The basis of rapid diagnostic test kits is either to detect binding of surface protein (antigen) of coronavirus in the throat swab of patients with specific antibody that was already tagged in strip paper resulting in a visible signal or to detect binding of induced antibody (protein) in patients’ blood sample with COVID-19 protein (antigen) that was already tagged in test strip resulting in visible signal. The test is simple, cheap, rapid, takes less than one hour (whereas confirmatory test RT-PCR takes one to two days) and can be carried out in any outdoor settings.

WHO and US CDC still did not approve these rapid kits for diagnostic tests for COVID-19 but recommend for use in surveillance purpose and encourage for continuing research for further improvements that have already resulted in improved versions. Here are some arguments, if approval of rapid test kits can be considered in the present context of COVID-19 situation in Bangladesh.

1. Approval of rapid kit should be given, not for diagnostic and treatment purpose, but for use as a triage in outpatient department only to screen positive cases whose throat swabs should be sent for molecular diagnostic confirmation thereby reducing the load in RT-PCR lab.

2. Rapid test kits can be used as an adjunct in patients in whom successive RT-PCR tests are negative or inconclusive.

3. Rapid diagnostic kits can be carried out on people of over-crowded areas viz. in garments factory, slum dwellers and market places where social distancing does not work to see the rate of community transmission.

4. Most importantly rapid test kits can be applied in the community level to see the seroconversion rate due to natural COVID-19 infection thereby selecting groups to whom vaccine will be effective that hopefully will be available in near future.

5. Although rapid test kits has got diagnostic limitations (in 30 to 40 per cent cases results may be false negative) still it has utmost importance in country like Bangladesh. Sensitivity of RT-PCR tests varies from lab to lab,maximum upto 70 per cent but specificity is 100 per cent.

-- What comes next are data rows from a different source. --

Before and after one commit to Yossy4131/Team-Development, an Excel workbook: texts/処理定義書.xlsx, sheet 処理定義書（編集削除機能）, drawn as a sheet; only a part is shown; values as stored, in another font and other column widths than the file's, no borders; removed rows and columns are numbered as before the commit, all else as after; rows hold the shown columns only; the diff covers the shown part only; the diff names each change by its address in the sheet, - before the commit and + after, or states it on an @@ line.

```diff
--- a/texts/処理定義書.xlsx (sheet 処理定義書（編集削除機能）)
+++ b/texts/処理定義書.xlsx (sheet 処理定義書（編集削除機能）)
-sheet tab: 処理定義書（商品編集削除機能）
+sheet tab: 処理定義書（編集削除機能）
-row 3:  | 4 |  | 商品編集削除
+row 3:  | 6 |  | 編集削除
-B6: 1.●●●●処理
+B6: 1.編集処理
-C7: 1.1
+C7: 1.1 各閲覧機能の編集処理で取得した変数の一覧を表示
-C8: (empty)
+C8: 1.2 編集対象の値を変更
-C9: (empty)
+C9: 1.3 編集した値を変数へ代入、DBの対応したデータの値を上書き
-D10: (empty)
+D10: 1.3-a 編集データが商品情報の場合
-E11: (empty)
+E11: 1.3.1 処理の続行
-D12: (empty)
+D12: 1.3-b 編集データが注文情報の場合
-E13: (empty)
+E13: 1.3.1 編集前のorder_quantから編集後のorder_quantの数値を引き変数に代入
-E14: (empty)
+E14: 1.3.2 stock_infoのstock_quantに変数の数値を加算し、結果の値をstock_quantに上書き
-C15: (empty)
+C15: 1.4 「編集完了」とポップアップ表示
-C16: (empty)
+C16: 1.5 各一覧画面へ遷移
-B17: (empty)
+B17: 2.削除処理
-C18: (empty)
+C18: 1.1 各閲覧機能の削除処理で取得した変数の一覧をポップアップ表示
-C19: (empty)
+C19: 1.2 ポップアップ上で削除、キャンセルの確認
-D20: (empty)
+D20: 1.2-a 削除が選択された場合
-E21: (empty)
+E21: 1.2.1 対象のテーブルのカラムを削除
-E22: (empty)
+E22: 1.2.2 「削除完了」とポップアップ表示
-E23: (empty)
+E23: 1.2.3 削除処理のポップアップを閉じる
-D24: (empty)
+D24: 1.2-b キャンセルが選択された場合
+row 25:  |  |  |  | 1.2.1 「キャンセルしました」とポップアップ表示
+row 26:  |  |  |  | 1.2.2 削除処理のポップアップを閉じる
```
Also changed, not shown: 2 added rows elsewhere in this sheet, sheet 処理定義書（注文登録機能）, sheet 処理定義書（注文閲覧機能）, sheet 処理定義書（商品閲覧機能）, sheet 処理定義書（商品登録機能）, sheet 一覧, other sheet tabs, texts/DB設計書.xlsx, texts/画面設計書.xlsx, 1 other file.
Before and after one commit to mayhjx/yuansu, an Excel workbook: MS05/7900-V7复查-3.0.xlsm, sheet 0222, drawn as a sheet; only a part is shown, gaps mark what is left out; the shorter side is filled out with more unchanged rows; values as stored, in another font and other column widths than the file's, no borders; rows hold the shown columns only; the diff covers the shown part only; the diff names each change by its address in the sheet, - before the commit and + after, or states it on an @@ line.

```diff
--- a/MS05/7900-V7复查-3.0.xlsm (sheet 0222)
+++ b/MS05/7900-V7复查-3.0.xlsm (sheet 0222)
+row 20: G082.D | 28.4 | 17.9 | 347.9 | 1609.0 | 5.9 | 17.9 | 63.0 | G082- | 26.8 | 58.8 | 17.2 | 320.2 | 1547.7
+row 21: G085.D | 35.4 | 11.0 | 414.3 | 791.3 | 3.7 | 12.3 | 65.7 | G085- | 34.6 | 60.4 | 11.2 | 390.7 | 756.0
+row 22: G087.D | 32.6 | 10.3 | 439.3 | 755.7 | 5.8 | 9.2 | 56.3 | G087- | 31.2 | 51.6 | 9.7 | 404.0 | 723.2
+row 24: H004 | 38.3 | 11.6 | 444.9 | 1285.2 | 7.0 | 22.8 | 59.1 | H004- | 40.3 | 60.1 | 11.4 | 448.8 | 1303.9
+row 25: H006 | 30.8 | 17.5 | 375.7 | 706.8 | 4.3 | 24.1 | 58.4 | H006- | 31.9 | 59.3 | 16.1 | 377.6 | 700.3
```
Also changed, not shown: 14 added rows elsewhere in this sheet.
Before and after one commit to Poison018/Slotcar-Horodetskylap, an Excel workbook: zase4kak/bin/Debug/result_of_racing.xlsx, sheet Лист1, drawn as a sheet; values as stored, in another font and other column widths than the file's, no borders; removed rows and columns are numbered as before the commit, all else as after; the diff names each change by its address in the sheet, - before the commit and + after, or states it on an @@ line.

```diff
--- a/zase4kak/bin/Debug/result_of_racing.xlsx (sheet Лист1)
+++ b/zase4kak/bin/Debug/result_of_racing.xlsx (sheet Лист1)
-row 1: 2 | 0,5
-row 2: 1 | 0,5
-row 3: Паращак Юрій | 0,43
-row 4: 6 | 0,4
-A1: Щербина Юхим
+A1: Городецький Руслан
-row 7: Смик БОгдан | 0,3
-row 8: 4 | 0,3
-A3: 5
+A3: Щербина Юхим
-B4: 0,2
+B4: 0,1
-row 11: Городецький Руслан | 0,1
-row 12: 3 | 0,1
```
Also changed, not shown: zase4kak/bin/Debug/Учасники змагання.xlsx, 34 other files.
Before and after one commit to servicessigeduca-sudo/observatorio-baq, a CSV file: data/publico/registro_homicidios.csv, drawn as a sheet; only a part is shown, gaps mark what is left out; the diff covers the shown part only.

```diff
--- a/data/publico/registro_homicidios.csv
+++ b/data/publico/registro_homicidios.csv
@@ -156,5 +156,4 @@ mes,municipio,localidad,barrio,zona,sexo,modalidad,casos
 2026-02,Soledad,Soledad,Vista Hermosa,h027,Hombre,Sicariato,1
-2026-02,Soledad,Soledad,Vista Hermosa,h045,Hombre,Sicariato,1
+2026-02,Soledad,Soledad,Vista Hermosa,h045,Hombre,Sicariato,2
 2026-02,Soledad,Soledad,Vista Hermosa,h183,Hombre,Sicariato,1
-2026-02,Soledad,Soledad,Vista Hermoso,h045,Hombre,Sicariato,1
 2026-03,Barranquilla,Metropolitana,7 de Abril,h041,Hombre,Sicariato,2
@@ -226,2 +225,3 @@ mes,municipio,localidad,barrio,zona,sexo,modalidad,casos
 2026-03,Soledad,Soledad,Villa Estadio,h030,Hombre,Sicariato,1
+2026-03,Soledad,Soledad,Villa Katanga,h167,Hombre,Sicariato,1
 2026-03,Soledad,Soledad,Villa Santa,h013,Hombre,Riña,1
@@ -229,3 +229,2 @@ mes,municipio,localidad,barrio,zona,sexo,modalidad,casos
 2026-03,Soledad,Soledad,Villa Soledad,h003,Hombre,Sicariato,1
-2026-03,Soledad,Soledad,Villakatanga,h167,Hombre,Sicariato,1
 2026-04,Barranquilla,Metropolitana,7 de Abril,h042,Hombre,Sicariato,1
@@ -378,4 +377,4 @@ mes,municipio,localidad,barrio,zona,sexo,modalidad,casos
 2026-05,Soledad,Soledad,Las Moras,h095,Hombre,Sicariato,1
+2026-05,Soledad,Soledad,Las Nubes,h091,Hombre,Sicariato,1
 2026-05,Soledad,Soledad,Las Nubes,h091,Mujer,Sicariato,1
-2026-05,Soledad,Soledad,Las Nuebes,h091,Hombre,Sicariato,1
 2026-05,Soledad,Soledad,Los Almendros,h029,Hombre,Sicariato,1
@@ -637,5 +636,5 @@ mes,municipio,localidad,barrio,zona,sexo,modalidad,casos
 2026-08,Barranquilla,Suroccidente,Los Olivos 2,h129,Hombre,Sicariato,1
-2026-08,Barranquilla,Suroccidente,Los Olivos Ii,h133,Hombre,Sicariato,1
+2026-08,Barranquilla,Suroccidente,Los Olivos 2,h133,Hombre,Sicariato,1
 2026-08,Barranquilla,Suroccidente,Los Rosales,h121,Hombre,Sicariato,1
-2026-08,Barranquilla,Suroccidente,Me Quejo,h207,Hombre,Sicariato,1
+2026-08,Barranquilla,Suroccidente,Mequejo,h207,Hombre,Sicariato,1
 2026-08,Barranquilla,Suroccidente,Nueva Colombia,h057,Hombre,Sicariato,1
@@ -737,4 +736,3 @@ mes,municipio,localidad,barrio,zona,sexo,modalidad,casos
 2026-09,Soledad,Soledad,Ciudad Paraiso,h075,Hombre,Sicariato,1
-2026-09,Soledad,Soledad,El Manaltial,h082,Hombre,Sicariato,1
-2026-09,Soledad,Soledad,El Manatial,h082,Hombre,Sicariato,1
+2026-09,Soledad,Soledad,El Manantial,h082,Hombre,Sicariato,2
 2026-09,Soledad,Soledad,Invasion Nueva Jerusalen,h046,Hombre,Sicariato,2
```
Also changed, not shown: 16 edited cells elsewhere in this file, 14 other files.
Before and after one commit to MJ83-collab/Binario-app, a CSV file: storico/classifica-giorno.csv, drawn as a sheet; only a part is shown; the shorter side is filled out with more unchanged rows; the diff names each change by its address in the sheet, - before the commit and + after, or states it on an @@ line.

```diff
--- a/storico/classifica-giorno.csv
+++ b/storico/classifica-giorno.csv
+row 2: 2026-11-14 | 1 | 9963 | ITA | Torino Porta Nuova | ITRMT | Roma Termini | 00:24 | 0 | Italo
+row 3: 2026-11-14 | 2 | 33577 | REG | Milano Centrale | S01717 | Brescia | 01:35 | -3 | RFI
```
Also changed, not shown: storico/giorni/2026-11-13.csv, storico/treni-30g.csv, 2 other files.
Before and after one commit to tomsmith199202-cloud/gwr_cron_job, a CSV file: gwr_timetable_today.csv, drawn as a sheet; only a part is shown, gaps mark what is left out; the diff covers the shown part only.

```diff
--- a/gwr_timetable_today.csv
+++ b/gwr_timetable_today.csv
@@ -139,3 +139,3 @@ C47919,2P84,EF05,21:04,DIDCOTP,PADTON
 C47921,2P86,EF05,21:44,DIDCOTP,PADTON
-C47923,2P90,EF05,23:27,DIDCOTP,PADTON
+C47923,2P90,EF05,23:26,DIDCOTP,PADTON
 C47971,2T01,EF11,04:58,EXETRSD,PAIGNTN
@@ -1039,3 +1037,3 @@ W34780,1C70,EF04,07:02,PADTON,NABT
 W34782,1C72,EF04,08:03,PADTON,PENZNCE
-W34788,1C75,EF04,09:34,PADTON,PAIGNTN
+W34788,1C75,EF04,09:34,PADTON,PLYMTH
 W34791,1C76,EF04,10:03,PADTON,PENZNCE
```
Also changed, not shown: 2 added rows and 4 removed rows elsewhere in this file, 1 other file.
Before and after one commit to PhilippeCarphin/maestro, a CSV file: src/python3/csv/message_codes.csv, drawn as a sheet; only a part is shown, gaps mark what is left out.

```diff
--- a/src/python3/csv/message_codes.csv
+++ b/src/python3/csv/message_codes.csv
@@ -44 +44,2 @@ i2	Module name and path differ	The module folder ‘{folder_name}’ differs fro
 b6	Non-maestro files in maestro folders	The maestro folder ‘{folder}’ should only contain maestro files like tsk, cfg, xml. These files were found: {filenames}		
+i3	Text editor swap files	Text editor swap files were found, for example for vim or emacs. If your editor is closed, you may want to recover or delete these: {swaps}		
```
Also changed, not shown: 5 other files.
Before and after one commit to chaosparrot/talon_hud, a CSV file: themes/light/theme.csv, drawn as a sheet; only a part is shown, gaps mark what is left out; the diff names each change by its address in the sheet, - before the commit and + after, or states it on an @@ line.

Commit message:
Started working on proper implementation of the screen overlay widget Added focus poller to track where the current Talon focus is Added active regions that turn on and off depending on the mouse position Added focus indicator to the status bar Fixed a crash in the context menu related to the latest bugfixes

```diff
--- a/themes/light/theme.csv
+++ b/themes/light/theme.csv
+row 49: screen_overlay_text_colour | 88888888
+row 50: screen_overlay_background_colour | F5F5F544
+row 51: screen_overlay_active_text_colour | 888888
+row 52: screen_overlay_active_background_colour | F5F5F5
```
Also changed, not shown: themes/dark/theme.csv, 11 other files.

6. Rapid diagnostic tests becomes positive at the end of first week of illness (3 to 7 days) and thereafter when there is limited scope of interventions as at that time patient may have already infected others or fully recovered or rarely may have succumbed tragic death.

7. Some governments have suggested that detection of antibodies against SARS-CoV-2 the causative agent of COVID-19 acts as a basis for "immunity passport" or risk free certificate that will enable the individual to travel abroad or return to work but till now there is no evidence that the antibody detected protects against reinfection.


Dr SudeshRakshit, Associate Professor

 and Head, Dept. of Pediatrics Jashore

Medical College